[Task input Boundary: Start]

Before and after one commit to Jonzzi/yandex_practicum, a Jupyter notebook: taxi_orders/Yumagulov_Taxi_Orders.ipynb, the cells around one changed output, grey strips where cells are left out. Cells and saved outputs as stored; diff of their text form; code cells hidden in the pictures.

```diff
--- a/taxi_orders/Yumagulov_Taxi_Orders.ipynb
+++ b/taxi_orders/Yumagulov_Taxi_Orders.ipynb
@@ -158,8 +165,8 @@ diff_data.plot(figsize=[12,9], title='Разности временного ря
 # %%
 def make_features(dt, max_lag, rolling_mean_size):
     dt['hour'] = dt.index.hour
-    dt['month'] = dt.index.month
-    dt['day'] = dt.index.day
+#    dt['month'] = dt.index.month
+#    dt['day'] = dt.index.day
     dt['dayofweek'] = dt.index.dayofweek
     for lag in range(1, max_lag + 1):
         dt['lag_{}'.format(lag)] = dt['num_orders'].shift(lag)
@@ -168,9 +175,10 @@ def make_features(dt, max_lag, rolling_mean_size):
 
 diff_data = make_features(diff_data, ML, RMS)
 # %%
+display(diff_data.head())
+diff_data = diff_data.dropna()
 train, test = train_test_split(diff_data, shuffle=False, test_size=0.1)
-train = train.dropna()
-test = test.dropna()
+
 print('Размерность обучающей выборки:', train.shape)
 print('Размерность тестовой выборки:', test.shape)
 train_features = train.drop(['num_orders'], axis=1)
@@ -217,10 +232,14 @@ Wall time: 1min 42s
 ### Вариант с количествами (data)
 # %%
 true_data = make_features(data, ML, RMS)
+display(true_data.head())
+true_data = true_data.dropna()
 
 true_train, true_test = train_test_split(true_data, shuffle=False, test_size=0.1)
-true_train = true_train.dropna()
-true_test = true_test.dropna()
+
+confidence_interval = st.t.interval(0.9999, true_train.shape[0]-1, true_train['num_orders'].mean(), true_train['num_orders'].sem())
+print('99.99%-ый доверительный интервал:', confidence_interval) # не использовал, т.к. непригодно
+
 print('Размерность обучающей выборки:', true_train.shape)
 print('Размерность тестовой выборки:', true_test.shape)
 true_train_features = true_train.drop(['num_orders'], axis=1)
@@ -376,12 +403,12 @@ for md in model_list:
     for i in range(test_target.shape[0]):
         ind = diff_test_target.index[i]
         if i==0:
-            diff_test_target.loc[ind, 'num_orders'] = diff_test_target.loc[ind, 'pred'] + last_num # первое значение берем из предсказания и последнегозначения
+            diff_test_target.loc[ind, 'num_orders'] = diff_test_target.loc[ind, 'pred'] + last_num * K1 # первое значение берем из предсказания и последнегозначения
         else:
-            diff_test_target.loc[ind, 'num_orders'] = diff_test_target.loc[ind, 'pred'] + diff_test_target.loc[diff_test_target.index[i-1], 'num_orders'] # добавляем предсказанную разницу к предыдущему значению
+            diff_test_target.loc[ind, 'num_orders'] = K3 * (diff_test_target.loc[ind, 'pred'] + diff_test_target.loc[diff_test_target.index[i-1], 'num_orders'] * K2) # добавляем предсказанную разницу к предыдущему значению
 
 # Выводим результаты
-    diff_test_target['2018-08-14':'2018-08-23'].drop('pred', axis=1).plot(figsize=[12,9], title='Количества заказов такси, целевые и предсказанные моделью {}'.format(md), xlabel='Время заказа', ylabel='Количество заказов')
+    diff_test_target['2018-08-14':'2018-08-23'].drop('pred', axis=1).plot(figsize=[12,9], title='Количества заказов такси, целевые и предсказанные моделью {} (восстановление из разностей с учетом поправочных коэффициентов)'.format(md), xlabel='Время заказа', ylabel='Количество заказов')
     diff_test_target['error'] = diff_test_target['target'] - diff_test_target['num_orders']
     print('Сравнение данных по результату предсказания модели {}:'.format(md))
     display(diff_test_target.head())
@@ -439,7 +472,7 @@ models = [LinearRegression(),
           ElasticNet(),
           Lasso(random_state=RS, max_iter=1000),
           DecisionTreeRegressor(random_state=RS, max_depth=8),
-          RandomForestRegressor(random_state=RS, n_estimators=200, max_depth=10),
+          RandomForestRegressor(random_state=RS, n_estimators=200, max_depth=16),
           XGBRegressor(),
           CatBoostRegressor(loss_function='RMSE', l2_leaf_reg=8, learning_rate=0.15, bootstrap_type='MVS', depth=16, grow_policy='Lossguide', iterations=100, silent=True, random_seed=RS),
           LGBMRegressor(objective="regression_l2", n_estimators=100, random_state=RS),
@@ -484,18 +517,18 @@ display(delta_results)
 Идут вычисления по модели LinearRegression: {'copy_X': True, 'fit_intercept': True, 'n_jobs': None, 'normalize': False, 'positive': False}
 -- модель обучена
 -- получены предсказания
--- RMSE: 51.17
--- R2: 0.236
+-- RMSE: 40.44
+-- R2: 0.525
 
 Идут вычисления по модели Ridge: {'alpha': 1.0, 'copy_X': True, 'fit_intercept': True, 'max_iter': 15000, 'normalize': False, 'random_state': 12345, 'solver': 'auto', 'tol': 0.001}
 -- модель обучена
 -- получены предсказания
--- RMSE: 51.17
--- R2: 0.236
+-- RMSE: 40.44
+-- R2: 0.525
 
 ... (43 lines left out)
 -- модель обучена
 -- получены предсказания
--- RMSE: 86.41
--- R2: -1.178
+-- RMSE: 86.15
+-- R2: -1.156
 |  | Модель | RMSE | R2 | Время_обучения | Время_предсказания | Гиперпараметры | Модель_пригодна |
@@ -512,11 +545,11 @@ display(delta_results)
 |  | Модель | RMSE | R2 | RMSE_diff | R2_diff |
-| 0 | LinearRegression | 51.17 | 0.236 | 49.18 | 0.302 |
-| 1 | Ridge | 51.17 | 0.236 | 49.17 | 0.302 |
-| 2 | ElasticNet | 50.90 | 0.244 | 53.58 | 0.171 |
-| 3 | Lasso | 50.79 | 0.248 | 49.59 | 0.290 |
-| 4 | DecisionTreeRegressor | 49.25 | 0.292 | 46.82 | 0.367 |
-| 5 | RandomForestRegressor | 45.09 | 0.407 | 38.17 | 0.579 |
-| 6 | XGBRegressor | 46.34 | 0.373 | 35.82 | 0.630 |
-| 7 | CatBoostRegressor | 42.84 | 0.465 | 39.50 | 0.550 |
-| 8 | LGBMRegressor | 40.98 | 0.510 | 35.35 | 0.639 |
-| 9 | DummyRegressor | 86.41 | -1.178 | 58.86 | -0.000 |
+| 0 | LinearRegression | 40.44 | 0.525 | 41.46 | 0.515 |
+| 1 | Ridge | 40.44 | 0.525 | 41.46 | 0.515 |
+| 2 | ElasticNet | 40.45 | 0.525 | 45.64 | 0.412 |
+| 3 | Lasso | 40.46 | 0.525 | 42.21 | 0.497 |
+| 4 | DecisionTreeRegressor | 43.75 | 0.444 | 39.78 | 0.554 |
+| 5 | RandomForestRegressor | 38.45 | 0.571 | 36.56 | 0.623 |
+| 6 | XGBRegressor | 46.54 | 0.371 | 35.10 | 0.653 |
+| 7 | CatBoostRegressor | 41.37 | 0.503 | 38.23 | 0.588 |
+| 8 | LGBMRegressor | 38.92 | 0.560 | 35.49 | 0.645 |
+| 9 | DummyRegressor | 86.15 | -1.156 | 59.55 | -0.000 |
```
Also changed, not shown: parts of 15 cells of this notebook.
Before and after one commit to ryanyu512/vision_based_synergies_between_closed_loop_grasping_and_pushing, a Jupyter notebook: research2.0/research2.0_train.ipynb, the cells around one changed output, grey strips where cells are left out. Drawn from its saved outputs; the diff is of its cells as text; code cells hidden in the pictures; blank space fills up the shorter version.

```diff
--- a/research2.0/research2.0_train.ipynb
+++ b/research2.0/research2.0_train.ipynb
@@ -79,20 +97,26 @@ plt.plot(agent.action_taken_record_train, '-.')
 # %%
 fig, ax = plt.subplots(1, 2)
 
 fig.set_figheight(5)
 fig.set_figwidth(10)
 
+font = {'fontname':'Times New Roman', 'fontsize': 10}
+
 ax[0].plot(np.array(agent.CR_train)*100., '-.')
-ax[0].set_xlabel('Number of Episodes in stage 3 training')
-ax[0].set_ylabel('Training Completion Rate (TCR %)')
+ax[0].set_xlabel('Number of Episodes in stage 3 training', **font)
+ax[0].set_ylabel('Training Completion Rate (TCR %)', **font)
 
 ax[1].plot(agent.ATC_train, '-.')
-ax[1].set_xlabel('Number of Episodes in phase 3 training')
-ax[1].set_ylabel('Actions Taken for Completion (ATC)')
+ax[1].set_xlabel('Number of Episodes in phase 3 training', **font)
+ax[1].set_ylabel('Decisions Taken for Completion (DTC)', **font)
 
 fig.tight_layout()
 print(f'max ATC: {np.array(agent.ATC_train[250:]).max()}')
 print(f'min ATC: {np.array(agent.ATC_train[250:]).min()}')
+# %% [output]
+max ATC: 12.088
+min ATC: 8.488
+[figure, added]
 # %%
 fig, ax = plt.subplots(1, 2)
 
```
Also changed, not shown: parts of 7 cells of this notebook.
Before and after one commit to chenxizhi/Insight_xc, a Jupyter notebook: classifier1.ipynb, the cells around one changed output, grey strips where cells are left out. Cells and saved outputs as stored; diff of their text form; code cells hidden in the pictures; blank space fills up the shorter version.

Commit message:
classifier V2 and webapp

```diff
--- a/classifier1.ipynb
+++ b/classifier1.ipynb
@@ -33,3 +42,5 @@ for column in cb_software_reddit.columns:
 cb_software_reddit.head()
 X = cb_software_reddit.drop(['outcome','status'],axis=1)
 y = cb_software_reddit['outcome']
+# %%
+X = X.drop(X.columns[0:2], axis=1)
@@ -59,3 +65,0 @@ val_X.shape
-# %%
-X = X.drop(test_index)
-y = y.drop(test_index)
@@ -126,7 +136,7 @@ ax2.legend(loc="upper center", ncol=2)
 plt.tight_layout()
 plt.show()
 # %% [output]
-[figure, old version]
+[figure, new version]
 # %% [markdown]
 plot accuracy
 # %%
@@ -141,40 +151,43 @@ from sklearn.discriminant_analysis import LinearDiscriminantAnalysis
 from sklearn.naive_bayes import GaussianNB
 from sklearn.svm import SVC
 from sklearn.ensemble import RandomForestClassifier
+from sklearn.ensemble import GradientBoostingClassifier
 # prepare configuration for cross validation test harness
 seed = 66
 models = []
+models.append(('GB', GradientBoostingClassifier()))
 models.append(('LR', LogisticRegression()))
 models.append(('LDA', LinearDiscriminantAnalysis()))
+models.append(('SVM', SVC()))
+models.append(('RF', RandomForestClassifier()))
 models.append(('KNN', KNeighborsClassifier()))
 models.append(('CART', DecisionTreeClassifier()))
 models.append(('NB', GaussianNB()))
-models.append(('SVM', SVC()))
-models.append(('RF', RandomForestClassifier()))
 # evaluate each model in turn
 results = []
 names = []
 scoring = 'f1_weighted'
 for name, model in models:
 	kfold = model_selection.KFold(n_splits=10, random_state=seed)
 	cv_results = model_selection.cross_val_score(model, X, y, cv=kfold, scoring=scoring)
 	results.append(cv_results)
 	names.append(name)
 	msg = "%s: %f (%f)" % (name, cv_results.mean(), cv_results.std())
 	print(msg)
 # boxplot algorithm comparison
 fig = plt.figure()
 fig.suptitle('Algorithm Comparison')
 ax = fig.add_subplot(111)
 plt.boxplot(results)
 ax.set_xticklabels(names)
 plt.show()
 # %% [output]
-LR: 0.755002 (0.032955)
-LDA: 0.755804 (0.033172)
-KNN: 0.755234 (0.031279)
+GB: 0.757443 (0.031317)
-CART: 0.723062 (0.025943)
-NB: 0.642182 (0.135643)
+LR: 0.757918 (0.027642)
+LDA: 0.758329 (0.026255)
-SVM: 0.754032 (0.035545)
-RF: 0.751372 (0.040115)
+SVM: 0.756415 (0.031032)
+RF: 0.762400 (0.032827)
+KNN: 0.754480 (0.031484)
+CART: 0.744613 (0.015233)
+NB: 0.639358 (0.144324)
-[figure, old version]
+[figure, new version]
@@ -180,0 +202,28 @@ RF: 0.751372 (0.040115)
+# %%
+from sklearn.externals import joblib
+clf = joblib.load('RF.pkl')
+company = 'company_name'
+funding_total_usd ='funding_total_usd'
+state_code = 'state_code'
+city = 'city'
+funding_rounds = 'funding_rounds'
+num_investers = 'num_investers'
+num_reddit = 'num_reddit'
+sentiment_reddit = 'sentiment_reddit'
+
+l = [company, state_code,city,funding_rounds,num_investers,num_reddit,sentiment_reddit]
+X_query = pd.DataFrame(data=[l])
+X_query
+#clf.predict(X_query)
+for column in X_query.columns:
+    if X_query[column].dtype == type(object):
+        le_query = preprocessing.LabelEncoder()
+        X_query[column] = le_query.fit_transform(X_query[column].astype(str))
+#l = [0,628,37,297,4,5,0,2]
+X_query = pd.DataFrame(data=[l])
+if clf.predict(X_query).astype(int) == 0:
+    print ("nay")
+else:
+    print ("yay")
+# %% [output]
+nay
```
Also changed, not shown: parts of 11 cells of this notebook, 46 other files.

[Task input Boundary: End]

● **Task statement**: Work through the entries, filtering for the string "sklearn", and copy each line that holds it.

● **Answer to this task**:
@@ -141,40 +151,43 @@ from sklearn.discriminant_analysis import LinearDiscriminantAnalysis
 from sklearn.naive_bayes import GaussianNB
 from sklearn.svm import SVC
 from sklearn.ensemble import RandomForestClassifier
+from sklearn.ensemble import GradientBoostingClassifier
+from sklearn.externals import joblib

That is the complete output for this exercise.